Detected change data
☆ ☆ ☆

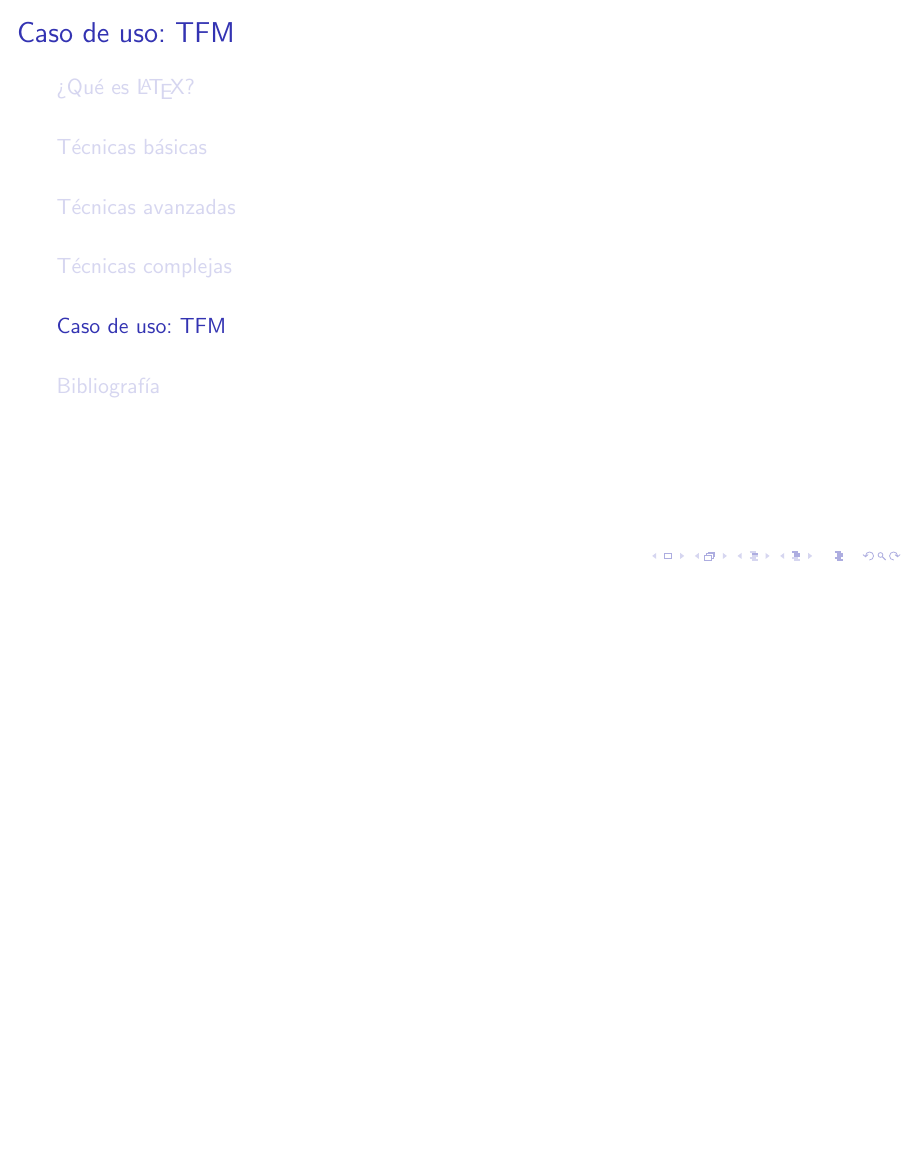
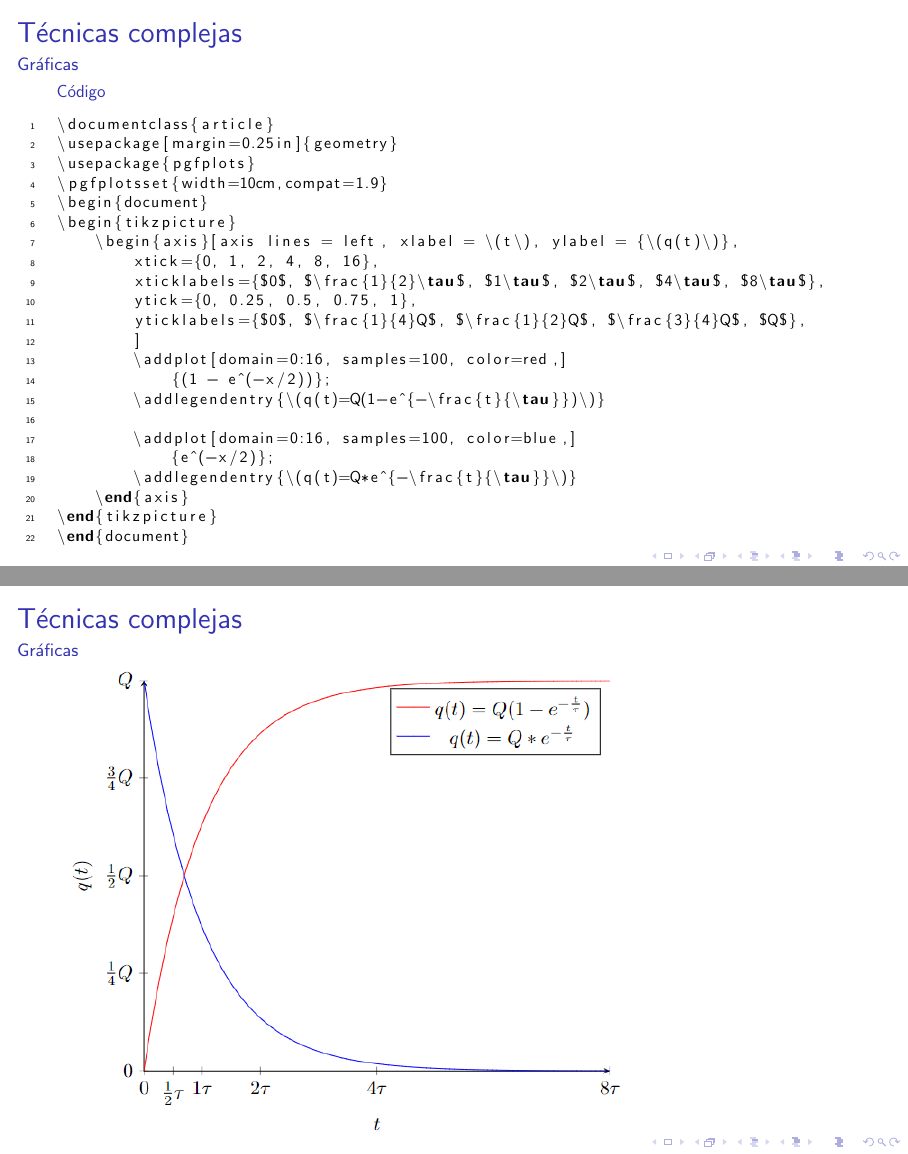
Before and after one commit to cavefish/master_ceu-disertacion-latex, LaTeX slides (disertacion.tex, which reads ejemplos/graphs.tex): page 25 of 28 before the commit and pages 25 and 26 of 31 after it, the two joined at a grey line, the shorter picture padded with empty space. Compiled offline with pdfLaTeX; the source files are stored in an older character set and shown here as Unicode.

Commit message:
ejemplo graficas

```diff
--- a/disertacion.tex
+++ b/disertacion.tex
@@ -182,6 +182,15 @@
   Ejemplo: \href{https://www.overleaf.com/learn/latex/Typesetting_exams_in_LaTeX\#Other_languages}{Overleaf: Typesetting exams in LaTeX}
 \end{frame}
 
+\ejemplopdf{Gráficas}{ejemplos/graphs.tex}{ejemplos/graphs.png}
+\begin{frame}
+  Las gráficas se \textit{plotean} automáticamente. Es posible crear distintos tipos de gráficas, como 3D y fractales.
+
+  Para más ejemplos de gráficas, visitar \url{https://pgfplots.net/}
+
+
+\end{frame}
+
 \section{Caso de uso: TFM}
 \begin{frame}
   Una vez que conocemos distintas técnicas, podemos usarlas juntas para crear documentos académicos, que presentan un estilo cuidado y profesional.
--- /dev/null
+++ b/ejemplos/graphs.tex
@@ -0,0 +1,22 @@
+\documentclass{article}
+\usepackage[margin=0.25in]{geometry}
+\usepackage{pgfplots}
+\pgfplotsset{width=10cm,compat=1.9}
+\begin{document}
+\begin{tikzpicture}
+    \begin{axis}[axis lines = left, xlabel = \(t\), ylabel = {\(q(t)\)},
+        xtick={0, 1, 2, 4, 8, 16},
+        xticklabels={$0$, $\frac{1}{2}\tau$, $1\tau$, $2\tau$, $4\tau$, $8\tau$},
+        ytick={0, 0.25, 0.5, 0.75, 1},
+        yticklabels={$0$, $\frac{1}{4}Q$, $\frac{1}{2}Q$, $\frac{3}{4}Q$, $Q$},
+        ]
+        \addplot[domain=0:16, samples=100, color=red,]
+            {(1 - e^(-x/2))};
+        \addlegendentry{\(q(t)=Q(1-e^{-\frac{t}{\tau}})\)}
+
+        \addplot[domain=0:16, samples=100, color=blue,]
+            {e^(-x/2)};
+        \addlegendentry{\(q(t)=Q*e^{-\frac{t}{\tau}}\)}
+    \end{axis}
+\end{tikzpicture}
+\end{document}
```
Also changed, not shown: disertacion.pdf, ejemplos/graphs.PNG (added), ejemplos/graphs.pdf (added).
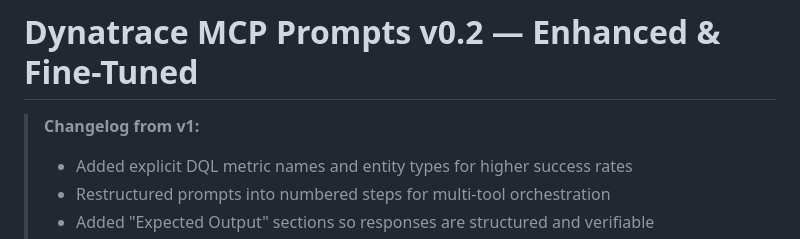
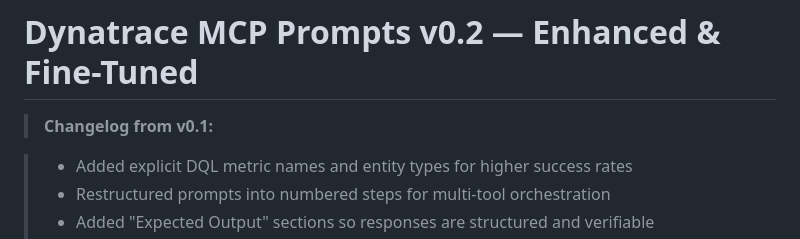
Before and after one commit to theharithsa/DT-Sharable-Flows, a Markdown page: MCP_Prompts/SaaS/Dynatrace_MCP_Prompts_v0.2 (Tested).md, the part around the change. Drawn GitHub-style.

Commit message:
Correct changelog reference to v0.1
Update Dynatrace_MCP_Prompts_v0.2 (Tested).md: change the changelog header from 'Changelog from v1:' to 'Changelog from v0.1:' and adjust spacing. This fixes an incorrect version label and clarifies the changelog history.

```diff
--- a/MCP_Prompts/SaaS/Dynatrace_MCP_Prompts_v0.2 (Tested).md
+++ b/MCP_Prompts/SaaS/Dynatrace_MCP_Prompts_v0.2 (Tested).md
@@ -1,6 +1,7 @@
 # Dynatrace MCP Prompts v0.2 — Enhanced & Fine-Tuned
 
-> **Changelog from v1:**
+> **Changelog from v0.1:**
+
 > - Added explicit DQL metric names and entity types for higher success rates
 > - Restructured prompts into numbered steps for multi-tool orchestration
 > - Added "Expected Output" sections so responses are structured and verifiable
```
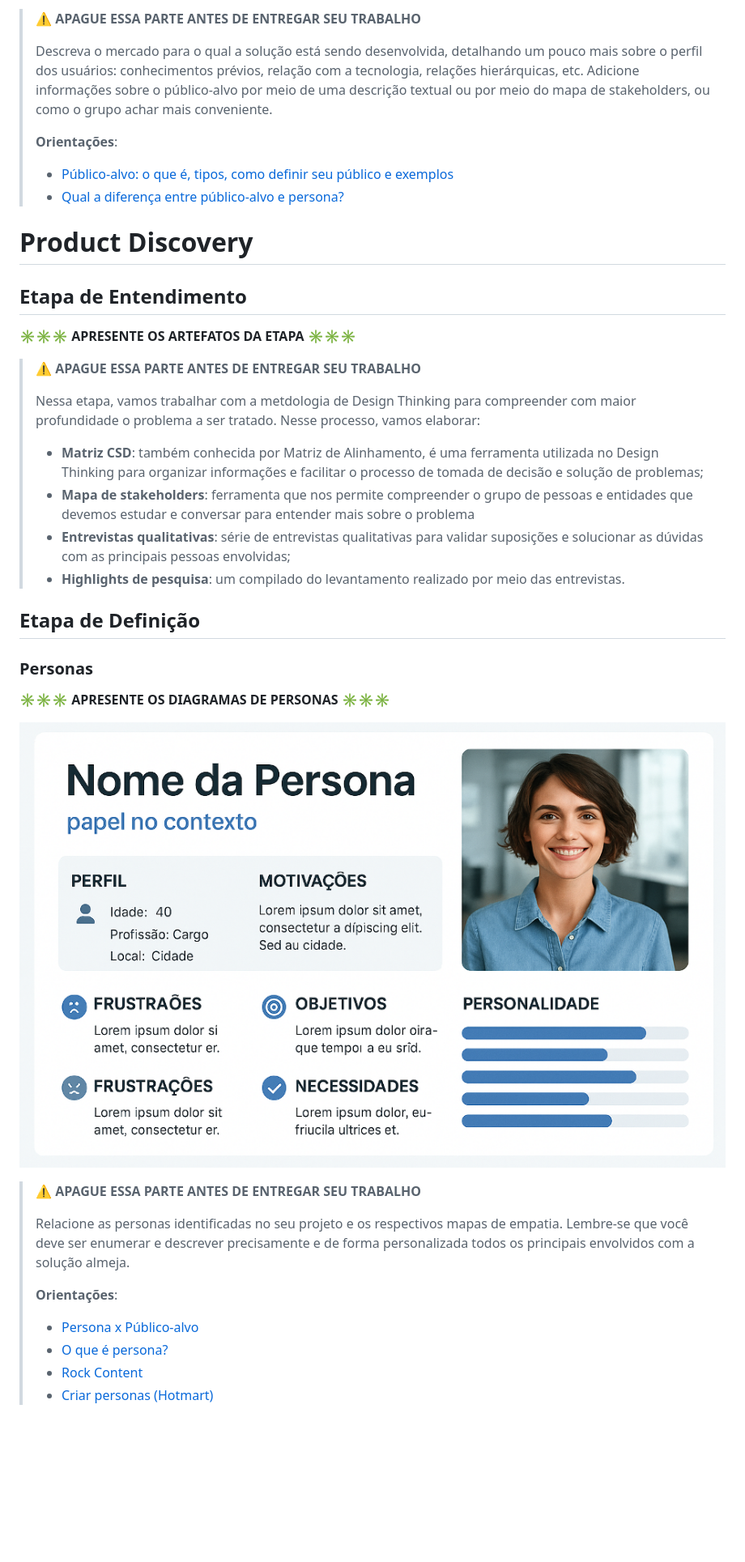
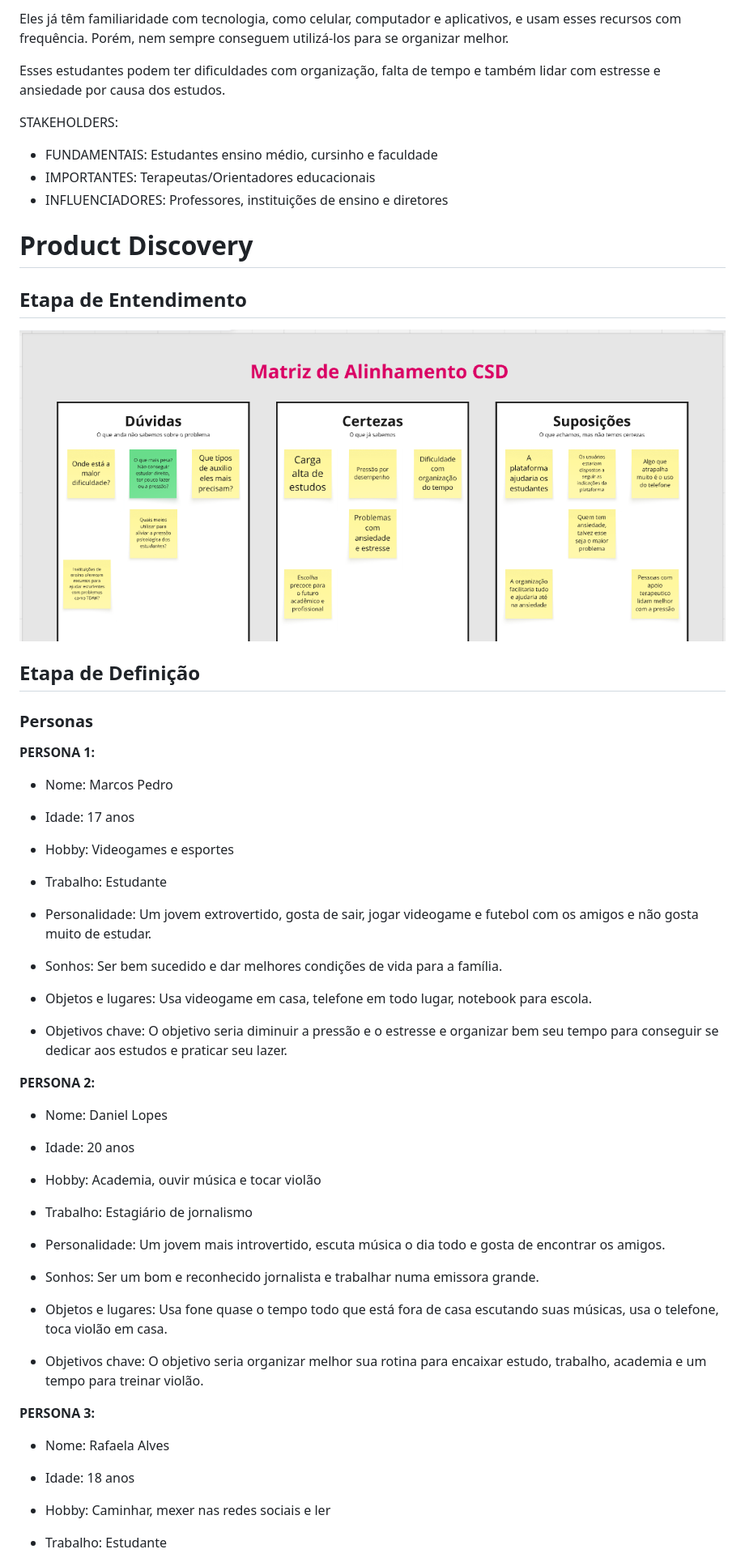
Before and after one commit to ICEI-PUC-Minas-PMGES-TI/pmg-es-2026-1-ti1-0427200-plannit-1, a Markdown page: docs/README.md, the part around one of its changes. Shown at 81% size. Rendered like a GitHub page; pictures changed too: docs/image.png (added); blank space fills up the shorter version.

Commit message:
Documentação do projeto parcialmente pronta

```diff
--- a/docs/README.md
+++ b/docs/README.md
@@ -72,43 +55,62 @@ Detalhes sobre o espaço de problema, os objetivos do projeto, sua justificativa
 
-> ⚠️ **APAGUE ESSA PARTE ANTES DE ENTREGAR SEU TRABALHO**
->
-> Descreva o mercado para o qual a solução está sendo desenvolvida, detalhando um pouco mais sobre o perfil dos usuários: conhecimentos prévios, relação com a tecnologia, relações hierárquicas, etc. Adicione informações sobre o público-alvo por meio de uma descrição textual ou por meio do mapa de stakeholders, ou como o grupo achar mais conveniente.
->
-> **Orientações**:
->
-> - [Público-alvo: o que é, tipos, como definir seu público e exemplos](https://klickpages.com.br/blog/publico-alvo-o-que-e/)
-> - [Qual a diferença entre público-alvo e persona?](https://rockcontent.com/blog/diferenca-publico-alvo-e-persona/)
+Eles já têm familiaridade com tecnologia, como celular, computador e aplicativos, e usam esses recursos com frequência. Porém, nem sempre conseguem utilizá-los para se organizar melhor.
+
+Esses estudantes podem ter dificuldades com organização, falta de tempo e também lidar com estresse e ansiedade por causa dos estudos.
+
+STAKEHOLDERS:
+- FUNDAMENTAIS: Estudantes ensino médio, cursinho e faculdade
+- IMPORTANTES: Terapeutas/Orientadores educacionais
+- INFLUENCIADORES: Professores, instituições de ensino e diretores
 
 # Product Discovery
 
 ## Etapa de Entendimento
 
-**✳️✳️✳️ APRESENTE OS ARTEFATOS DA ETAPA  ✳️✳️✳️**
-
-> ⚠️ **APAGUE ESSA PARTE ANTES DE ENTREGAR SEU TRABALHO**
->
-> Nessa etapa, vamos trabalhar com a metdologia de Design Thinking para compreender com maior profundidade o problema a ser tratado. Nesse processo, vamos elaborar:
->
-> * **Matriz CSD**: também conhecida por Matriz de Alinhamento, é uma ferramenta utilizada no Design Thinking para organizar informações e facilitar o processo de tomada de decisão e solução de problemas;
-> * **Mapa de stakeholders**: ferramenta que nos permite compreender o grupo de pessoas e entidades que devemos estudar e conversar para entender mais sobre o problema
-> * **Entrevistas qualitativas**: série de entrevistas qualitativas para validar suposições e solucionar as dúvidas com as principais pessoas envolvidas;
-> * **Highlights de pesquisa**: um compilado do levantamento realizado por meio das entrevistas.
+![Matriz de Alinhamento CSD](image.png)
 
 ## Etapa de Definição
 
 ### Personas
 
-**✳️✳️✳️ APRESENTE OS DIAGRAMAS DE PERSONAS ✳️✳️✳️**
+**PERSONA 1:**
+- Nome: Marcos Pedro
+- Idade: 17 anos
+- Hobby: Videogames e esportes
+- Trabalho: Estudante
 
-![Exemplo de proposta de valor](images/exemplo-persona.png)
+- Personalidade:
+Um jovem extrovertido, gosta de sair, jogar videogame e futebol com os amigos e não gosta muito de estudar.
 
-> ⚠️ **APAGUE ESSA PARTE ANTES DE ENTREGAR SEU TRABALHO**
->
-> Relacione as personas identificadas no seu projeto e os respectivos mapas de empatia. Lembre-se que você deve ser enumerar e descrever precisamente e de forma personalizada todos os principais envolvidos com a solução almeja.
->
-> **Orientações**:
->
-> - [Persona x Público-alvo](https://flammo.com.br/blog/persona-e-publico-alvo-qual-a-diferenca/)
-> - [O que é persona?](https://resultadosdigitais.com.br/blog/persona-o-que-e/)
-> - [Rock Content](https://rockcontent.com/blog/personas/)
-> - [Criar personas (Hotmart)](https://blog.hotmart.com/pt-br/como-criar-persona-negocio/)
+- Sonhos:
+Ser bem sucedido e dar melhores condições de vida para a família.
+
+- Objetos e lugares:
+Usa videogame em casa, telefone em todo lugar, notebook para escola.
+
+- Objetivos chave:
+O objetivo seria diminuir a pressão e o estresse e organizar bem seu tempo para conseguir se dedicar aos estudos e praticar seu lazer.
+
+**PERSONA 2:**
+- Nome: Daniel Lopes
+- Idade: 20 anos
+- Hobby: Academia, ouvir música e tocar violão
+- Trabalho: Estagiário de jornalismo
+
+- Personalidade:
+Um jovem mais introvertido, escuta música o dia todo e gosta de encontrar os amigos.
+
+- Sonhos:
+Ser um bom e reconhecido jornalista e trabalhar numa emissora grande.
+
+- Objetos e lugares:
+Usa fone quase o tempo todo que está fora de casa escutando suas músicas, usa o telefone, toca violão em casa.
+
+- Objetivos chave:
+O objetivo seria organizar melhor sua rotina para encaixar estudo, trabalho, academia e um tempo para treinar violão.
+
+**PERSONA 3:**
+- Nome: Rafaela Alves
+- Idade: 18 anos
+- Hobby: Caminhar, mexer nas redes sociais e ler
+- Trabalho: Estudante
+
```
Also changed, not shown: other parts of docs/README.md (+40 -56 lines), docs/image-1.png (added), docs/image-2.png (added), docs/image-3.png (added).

☆ ☆ ☆

# [PROBLEM TO WORK ON]
Check each line of the records above, and copy those that hold the word "Tested".

# [ANSWER BOX]
Before and after one commit to theharithsa/DT-Sharable-Flows, a Markdown page: MCP_Prompts/SaaS/Dynatrace_MCP_Prompts_v0.2 (Tested).md, the part around the change. Drawn GitHub-style.
Update Dynatrace_MCP_Prompts_v0.2 (Tested).md: change the changelog header from 'Changelog from v1:' to 'Changelog from v0.1:' and adjust spacing. This fixes an incorrect version label and clarifies the changelog history.
--- a/MCP_Prompts/SaaS/Dynatrace_MCP_Prompts_v0.2 (Tested).md
+++ b/MCP_Prompts/SaaS/Dynatrace_MCP_Prompts_v0.2 (Tested).md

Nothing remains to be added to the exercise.